Joe Mills is a faculty member at the University of North Carolina School of the Arts.He holds an endowed chair, the Susan Burress Wall Distinguished Professorship in the Humanities. Joe has published six collections of poetry with Press 53, most recently Exit, pursued by a bear which consists of poems triggered by stage directions in Shakespeare. His book This Miraculous Turning was awarded the North Carolina Roanoke-Chowan Award for Poetry for its exploration of race and family. With his wife, Danielle Tarmey, he researched and wrote two editions of A Guide to North Carolina’s Wineries, and he has written fiction, criticism, and non-fiction. More information about his work is available here .
Laura Foley is the author of five poetry collections, including Joy Street, Syringa and Night Ringing. Her poem “Gratitude List” won the Common Good Books poetry contest and was read by Garrison Keillor on The Writer’s Almanac. She won the Joe Gouveia Outermost Poetry Contest, judged by Marge Piercy. A palliative care volunteer in hospitals, she lives with her partner Clara Gimenez and their three big dogs among the hills of Vermon.
Lois Parker Edstrom, a retired nurse, began writing poetry ten years ago. Her poems have appeared in literary journals and have been read by Garrison Keillor on The Writer’s Almanac. Her chapbook, What Brings Us To Water won the Poetica Publishing Chapbook Award, 2010, a second collection of ekphrastic poetry, What’s To Be Done With Beauty, was published by Creative Justice Press, 2012, and a full length collection, Night Beyond Black, was published by MoonPath Press, 2016. She received two Hackney National Literary Awards, Outrider Press Grand Prize, and the Westmoreland Award, among others. Her poetry has been adapted to dance and performed by the Bellingham Repertory Dance Company. She lives in the U.S., off the coast of Washington, on Whidbey Island, with her husband and resident deer, rabbits, owls, and herons. The beauty of the island and her love of art inspire much of her work.
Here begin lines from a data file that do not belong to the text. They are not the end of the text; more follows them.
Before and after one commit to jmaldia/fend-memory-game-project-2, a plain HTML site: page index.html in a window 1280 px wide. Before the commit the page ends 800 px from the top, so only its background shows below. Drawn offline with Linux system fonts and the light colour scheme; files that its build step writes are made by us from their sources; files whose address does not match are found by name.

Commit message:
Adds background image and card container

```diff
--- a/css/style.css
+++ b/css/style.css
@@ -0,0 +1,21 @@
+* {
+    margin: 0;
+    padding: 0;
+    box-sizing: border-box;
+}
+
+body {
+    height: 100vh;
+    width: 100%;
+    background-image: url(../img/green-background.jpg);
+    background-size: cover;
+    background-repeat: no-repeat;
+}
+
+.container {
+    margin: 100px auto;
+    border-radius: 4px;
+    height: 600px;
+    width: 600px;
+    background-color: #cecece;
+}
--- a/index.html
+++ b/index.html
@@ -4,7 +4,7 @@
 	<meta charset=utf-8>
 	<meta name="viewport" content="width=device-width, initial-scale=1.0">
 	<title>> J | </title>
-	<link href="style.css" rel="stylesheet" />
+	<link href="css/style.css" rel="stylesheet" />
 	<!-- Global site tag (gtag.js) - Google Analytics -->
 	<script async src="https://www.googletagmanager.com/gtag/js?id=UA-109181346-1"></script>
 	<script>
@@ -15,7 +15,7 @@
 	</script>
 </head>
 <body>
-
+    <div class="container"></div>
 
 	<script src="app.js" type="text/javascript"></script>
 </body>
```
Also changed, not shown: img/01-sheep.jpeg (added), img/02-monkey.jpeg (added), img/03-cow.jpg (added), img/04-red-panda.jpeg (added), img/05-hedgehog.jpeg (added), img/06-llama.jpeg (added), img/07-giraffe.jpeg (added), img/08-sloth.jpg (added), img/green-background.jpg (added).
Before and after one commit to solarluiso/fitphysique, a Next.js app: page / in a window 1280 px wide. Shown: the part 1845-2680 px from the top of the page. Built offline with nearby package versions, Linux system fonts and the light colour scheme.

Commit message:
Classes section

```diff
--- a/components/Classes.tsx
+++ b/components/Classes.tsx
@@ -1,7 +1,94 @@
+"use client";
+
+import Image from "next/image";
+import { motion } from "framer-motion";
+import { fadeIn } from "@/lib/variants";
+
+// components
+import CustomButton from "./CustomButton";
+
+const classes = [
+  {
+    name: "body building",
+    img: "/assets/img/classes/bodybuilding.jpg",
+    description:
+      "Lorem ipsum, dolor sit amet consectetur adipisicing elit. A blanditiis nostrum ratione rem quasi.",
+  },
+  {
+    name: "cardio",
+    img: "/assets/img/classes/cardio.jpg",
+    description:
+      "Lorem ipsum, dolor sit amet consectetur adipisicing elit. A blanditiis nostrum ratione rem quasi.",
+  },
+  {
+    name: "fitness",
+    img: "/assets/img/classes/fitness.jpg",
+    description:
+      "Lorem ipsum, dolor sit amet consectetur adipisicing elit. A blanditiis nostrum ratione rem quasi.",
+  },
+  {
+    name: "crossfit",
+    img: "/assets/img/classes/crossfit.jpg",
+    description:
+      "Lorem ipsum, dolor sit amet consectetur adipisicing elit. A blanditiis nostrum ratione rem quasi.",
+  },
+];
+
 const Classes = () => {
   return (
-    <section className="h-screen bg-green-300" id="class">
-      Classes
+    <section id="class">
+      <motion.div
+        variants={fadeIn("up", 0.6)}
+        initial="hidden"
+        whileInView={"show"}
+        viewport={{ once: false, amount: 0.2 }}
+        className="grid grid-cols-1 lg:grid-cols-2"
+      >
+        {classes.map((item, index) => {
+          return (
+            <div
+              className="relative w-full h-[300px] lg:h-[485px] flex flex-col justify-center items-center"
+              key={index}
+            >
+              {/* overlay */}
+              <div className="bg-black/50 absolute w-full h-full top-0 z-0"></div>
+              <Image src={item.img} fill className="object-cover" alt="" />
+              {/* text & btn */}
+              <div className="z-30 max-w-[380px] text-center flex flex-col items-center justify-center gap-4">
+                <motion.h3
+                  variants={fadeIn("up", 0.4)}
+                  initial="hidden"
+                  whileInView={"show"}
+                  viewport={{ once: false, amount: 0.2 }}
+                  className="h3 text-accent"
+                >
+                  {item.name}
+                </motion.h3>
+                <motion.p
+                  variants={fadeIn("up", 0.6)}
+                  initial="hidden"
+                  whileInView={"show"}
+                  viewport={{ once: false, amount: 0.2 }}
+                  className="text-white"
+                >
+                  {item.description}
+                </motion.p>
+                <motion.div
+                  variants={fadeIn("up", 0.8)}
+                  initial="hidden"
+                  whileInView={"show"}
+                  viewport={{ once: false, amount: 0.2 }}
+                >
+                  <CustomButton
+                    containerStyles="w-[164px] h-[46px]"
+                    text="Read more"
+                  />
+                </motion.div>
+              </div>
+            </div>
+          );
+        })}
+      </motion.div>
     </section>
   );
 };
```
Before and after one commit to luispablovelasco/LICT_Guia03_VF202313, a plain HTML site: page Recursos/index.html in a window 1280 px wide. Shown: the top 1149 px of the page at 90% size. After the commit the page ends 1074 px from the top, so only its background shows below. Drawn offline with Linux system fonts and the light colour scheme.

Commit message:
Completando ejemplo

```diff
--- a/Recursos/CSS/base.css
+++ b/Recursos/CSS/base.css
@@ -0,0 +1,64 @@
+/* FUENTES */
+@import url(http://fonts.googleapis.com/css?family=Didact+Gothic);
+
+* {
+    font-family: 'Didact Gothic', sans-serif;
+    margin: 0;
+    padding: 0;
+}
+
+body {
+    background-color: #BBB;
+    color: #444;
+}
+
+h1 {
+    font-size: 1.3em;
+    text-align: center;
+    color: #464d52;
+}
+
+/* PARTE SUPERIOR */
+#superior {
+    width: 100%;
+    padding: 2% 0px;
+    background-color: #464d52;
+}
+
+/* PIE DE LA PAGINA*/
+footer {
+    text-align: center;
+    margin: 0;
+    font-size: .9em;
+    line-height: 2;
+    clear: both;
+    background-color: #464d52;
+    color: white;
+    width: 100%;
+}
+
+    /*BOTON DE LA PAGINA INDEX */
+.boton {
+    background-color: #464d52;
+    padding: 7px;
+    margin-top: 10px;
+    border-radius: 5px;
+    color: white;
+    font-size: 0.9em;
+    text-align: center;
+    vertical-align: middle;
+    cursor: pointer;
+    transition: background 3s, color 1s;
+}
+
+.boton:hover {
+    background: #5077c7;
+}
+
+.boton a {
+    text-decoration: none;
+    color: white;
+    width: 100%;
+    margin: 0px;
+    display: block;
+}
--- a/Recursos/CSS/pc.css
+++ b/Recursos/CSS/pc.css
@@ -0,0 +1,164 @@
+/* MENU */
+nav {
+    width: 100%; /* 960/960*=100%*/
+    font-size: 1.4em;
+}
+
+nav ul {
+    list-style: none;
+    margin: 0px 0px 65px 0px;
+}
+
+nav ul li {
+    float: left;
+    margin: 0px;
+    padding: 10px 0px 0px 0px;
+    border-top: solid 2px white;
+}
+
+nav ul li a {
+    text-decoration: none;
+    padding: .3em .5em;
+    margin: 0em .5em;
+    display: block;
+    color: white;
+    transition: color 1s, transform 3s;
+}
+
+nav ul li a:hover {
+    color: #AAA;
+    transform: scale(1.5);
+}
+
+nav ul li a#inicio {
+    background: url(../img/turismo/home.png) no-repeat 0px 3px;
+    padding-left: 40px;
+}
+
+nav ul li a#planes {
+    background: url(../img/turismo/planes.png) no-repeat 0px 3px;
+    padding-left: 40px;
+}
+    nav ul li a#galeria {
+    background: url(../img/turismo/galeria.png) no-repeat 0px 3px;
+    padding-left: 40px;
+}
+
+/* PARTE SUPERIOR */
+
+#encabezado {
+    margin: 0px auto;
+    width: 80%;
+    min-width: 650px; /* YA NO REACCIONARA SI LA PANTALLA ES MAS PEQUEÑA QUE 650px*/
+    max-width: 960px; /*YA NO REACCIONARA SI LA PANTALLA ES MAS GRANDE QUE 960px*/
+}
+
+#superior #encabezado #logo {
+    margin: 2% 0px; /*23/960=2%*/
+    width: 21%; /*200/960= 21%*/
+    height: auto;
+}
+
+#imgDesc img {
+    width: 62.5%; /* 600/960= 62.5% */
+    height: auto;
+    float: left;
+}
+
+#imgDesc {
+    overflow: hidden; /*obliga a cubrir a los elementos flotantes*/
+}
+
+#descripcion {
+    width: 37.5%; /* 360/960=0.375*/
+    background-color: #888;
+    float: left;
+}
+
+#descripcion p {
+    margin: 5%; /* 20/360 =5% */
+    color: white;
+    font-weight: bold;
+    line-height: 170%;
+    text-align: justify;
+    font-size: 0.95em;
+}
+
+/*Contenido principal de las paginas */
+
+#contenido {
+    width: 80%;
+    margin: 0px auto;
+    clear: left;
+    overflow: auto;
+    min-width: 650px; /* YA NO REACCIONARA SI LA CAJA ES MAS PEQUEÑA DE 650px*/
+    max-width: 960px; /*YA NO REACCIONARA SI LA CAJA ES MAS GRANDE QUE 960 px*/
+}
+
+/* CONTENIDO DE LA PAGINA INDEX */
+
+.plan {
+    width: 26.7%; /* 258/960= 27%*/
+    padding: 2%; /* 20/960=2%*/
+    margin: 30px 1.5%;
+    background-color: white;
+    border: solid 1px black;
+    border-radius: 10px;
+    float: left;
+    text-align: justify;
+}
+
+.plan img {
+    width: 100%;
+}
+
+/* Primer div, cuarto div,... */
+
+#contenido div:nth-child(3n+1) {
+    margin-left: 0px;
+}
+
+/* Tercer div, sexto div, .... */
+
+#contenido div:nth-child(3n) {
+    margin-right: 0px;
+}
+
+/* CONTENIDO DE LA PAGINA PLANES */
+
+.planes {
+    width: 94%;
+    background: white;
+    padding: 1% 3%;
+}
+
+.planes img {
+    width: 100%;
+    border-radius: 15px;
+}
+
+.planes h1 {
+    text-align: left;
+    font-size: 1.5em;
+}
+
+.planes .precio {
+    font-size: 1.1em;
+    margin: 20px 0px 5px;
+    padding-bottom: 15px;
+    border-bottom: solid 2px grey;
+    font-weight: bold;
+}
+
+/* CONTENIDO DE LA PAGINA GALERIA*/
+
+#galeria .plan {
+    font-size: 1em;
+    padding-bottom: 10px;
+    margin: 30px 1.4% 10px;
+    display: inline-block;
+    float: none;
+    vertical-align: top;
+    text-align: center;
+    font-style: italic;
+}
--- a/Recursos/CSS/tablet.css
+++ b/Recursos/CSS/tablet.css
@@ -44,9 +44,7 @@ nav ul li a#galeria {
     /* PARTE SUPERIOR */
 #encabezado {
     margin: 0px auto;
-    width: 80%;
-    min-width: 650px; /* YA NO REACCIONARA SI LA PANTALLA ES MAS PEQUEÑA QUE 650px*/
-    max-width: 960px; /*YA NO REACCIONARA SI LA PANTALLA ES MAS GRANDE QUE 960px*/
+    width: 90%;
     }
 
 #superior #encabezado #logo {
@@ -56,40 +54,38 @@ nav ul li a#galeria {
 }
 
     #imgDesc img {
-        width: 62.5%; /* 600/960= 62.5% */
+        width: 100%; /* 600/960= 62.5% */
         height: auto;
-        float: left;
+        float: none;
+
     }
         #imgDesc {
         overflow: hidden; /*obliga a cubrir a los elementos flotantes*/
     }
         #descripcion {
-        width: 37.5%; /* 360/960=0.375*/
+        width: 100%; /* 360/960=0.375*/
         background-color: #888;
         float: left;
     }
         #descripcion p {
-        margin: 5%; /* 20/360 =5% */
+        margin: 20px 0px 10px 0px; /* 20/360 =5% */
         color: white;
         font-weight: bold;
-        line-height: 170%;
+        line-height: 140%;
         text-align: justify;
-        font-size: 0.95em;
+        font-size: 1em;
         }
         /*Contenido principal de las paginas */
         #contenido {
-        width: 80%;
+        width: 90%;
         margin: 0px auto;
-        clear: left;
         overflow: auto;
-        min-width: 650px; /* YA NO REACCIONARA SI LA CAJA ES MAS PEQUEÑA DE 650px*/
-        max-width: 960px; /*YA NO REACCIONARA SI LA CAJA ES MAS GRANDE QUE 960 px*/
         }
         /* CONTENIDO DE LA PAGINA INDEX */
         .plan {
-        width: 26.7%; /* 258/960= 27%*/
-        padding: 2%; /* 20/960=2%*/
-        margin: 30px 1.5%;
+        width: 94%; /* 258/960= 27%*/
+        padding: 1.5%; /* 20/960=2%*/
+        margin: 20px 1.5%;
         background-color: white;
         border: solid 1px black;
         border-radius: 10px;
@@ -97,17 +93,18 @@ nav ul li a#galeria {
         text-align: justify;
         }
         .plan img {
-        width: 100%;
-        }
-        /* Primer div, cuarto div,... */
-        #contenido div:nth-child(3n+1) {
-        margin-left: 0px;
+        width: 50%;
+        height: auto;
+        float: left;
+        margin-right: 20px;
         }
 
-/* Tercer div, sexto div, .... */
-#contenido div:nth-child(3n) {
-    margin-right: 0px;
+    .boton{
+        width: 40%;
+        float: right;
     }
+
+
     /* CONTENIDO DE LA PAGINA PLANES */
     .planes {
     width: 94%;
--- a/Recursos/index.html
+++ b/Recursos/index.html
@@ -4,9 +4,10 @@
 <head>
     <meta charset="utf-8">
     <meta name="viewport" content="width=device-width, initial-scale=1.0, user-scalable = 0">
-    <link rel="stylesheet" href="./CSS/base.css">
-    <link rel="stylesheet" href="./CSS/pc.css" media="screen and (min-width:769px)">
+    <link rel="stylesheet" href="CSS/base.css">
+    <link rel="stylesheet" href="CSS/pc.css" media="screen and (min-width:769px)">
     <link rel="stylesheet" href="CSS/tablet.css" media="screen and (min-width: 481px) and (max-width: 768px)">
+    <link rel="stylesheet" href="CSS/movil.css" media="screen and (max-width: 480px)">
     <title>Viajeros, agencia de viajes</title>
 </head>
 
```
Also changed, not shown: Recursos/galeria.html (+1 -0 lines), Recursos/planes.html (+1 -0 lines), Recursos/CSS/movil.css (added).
Margaret Mahy (1936–2012) is New Zealand’s most celebrated children’s writer. As the author of more than 120 titles – which have since been translated into 15 different languages – Mahy’s readership is vast. Before becoming a full-time writer, she worked as a librarian for over 10 years. Mahy’s books ring with humour, fantasy, adventure, science, and the supernatural, aspects that the author skilfully balances with her interest in the narrative possibilities of the ordinary world. Awarded the Order of New Zealand in 1993, she also won many global prizes for children’s writers, including the Carnegie Medal and the prestigious Hans Christian Andersen Award.